By Your Leave?
Q: I own a co-op in Manhattan. I am a part-time resident and have my primary residence in Florida. On several occasions, maintenance people have entered my apartment to fix the intercom. I never gave them permission; apparently, the building had keys from the previous owner.
There is a paragraph in my lease that gives building personnel the right to enter the apartment in an emergency, but this was not an emergency. I do not feel comfortable having strangers going in and out of my apartment. Is this legal?
A: Steven D. Sladkus, a Manhattan co-op lawyer, said that most proprietary leases provide that entry for repairs in an apartment may be made “at any time, and without notice, in case of an emergency” or otherwise “at any reasonable hour of the day upon notice.”
So, he said, if the writer’s lease contains such provisions and if the repairs to the intercom did not constitute an emergency, as would appear likely, then the co-op should have given the shareholder notice before entering the apartment.
He noted that since the apartment is not the shareholder’s primary residence, it is possible that he did not get the notice. And since most leases say that the shareholder must give the coop a key to the apartment in case access is necessary, the co-op’s use of the previous owner’s key would not be unreasonable.
Suing to Recover A Security Deposit
Q: I understand that New Jersey law requires landlords to return security deposits within 30 days after tenants move
out. In my case, my landlord took more than three months to return my deposit, and only after several e-mail messages, phone calls and threats to sue.
Can I still file a complaint against the landlord for double damages?

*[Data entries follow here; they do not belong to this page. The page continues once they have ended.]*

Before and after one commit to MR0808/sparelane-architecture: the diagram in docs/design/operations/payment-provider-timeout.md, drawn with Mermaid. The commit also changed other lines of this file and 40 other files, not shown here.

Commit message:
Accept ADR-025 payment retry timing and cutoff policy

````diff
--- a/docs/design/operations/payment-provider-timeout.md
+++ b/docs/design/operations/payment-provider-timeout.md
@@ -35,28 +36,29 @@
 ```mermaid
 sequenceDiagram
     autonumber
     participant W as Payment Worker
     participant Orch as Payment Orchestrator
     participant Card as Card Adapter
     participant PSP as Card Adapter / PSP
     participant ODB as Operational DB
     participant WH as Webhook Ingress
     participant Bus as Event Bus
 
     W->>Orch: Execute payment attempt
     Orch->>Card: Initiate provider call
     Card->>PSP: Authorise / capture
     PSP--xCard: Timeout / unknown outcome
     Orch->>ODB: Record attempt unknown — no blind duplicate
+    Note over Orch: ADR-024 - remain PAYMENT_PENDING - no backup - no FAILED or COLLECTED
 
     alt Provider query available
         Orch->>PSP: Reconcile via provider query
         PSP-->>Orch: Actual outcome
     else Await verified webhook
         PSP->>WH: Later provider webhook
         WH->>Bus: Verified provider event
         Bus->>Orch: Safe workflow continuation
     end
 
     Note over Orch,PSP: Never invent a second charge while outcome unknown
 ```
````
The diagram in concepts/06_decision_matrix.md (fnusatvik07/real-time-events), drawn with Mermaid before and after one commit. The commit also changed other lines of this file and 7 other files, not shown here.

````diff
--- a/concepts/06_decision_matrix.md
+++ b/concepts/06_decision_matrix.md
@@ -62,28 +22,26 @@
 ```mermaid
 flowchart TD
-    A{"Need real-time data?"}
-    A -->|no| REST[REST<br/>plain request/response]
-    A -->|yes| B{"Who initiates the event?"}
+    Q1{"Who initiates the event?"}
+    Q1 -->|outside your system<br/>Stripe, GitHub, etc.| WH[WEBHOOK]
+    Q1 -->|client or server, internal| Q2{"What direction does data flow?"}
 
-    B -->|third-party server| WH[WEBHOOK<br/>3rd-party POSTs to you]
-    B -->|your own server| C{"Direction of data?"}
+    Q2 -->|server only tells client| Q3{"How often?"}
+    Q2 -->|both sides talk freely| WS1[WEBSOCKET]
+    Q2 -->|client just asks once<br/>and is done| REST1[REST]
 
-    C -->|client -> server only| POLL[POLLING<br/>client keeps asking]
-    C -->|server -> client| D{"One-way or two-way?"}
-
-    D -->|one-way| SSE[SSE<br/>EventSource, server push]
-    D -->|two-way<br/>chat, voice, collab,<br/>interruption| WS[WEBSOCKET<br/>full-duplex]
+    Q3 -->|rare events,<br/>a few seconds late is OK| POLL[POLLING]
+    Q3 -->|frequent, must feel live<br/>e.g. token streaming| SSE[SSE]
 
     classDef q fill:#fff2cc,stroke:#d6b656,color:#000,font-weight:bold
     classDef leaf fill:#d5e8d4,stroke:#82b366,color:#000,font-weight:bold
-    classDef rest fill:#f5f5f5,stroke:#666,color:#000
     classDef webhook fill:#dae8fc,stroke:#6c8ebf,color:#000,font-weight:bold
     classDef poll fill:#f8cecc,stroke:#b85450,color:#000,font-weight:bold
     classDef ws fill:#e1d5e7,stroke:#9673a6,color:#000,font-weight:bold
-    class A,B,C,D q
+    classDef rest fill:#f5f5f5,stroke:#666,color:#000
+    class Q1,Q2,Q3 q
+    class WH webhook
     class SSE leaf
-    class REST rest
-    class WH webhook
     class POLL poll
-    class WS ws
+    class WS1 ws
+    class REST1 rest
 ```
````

If I do, and do not win, can the landlord come after me for his lawyer’s fees?
A: Gregory Diebold, the director of litigation for Northeast New Jersey Legal Services in Jersey City, said he was not aware of any cases that specifically address the writer’s question.
Mr. Diebold confirmed that New Jersey law provides that if a landlord doesn’t return a tenant’s security deposit within 30 days, or does not provide the tenant with an itemized explanation of why all or part of the deposit is being withheld, the tenant is entitled to double the amount of the deposit and lawyer’s fees.
“But there are some cases that say the court can double only the amount that was wrongfully withheld,” he said. “And it would seem to me that ‘wrongfully withheld’ would mean that the money was never returned.”
At the same time, he said, since the law provides a landlord with a specific amount of time to return the deposit, an argument can be made that the law must be taken at its face value and that the deposit is being “wrongfully withheld” if it is not returned within 30 days.
Accordingly, Mr. Diebold said, the letter writer could sue the landlord for double the amount of the security deposit, but it would be up to the court to make a final determination.
He said that even if the tenant lost her suit, the court would probably not order the tenant to pay the landlord’s legal fees.